So the purpose of A Course in Miracles is to have us reach the point where we can truly look at the ego. And when we do, it will disappear as the Course says, back "into the nothingness from which it came . . ." (M-13.1:2). At that point, the Holy Spirit's judgment becomes a reality for us. Since we then have only the Love of Christ within us and experience only Jesus' love for us within our minds, when we look out on the world we see the way he sees. And we understand, as the text explains, that every attack is really an expression of fear (T-2.VI.7:1). And underneath the fear is the call for love that has been denied, which means that we now look out on the world and see everyone as either asking for love or expressing love. And so our response is always the same.

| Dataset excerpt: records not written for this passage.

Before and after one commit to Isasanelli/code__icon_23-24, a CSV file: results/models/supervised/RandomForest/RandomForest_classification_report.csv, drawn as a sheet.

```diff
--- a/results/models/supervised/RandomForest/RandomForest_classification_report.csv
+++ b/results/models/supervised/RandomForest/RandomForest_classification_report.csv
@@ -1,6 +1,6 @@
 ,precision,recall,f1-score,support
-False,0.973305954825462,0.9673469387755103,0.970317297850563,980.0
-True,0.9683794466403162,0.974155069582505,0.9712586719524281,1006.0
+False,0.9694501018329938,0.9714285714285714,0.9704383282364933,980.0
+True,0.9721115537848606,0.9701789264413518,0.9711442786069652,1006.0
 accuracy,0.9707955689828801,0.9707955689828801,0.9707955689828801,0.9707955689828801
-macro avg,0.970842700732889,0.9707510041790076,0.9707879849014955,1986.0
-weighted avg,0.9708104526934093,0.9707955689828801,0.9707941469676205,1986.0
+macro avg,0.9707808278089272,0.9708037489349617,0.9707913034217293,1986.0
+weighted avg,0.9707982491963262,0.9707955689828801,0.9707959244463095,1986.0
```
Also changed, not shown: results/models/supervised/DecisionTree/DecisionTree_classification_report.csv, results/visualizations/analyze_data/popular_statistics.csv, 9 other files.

Whether you are asking me for love or expressing love to me, as your brother in Christ, I will extend love to you. I will no longer see any differences. The superficial differences will not matter to me. All that will matter is that you are either calling for love or expressing love. Then the love in me greets you—my response is always the same. That is the judgment of the Holy Spirit. From there, the Course explains, God reaches down and lifts us back unto Himself as the whole dream disappears. Again, what allows these third and fourth steps—the Holy Spirit's judgment and God's Final Judgment—to occur is this second step of looking without judgment at our ego thought system, with all its ugliness, viciousness, and unkindness. But we look at it with a smile that says these thoughts have no effect on Who I am, no effect on my relationship with Jesus, and therefore no effect on my relationship with God.